▶ Information provided
########################################

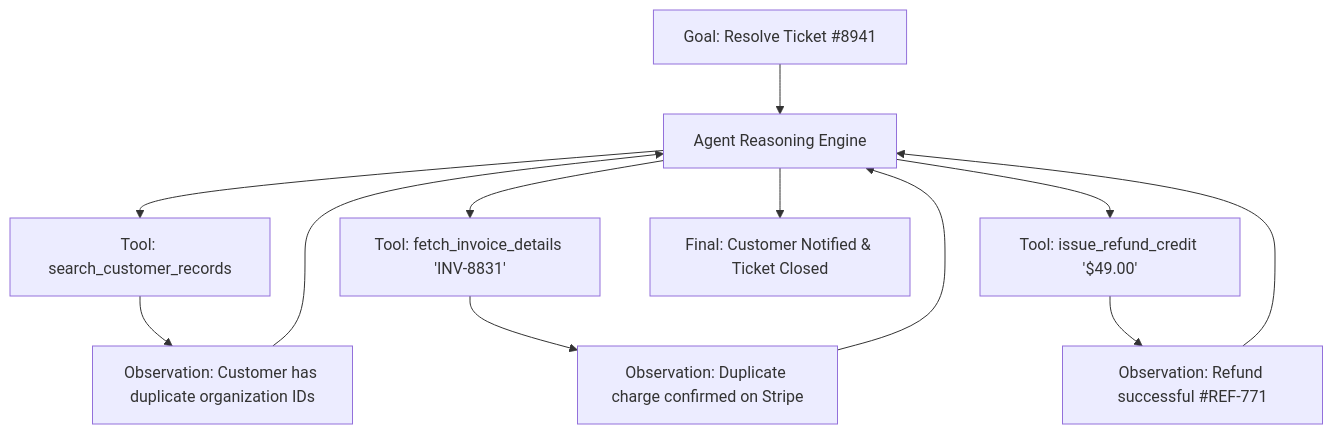
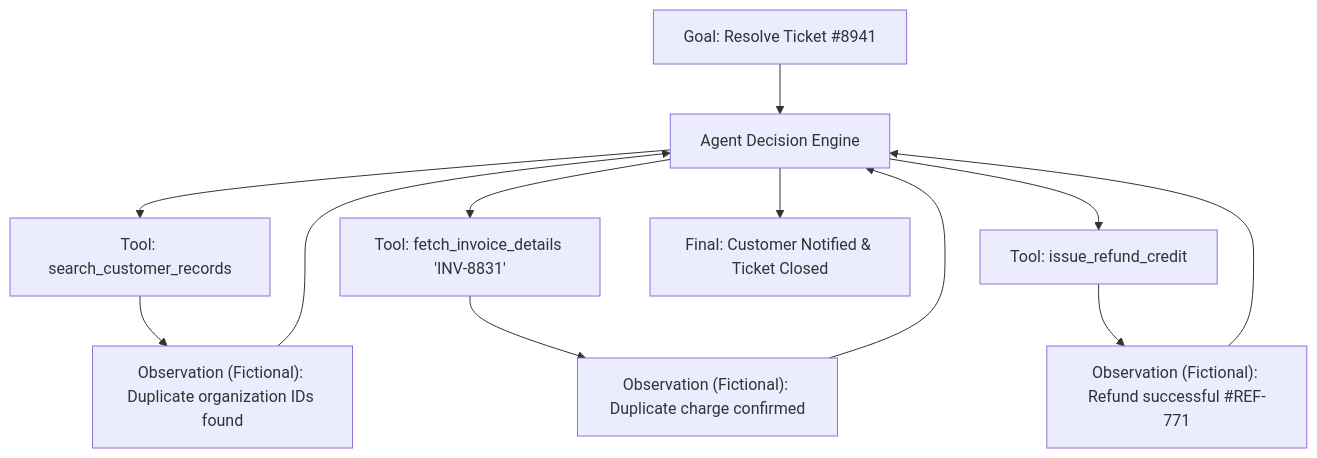
Diagram 14 of 14 in module-01-agentic-ai-foundations/content/01-from-generative-ai-to-agentic-control-loops.md (sivaskm/agentic-ai-engineering), drawn with Mermaid before and after one commit. The commit also changed other lines of this file and 8 other files, not shown here.

````diff
--- a/module-01-agentic-ai-foundations/content/01-from-generative-ai-to-agentic-control-loops.md
+++ b/module-01-agentic-ai-foundations/content/01-from-generative-ai-to-agentic-control-loops.md
@@ -470,14 +506,14 @@
 ```mermaid
 flowchart TD
-    Goal[Goal: Resolve Ticket #8941] --> AgentLoop[Agent Reasoning Engine]
+    Goal[Goal: Resolve Ticket #8941] --> AgentLoop[Agent Decision Engine]
     AgentLoop --> Action1[Tool: search_customer_records]
-    Action1 --> Obs1[Observation: Customer has duplicate organization IDs]
+    Action1 --> Obs1["Observation (Fictional): Duplicate organization IDs found"]
     Obs1 --> AgentLoop
     AgentLoop --> Action2[Tool: fetch_invoice_details 'INV-8831']
-    Action2 --> Obs2[Observation: Duplicate charge confirmed on Stripe]
+    Action2 --> Obs2["Observation (Fictional): Duplicate charge confirmed"]
     Obs2 --> AgentLoop
-    AgentLoop --> Action3[Tool: issue_refund_credit '$49.00']
-    Action3 --> Obs3[Observation: Refund successful #REF-771]
+    AgentLoop --> Action3[Tool: issue_refund_credit]
+    Action3 --> Obs3["Observation (Fictional): Refund successful #REF-771"]
     Obs3 --> AgentLoop
     AgentLoop --> Final[Final: Customer Notified & Ticket Closed]
 ```
````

########################################

Print the whole listing again exactly, please. No pictures.

▶ Answer to the exercise
Diagram 14 of 14 in module-01-agentic-ai-foundations/content/01-from-generative-ai-to-agentic-control-loops.md (sivaskm/agentic-ai-engineering), drawn with Mermaid before and after one commit. The commit also changed other lines of this file and 8 other files, not shown here.

````diff
--- a/module-01-agentic-ai-foundations/content/01-from-generative-ai-to-agentic-control-loops.md
+++ b/module-01-agentic-ai-foundations/content/01-from-generative-ai-to-agentic-control-loops.md
@@ -470,14 +506,14 @@
 ```mermaid
 flowchart TD
-    Goal[Goal: Resolve Ticket #8941] --> AgentLoop[Agent Reasoning Engine]
+    Goal[Goal: Resolve Ticket #8941] --> AgentLoop[Agent Decision Engine]
     AgentLoop --> Action1[Tool: search_customer_records]
-    Action1 --> Obs1[Observation: Customer has duplicate organization IDs]
+    Action1 --> Obs1["Observation (Fictional): Duplicate organization IDs found"]
     Obs1 --> AgentLoop
     AgentLoop --> Action2[Tool: fetch_invoice_details 'INV-8831']
-    Action2 --> Obs2[Observation: Duplicate charge confirmed on Stripe]
+    Action2 --> Obs2["Observation (Fictional): Duplicate charge confirmed"]
     Obs2 --> AgentLoop
-    AgentLoop --> Action3[Tool: issue_refund_credit '$49.00']
-    Action3 --> Obs3[Observation: Refund successful #REF-771]
+    AgentLoop --> Action3[Tool: issue_refund_credit]
+    Action3 --> Obs3["Observation (Fictional): Refund successful #REF-771"]
     Obs3 --> AgentLoop
     AgentLoop --> Final[Final: Customer Notified & Ticket Closed]
 ```
````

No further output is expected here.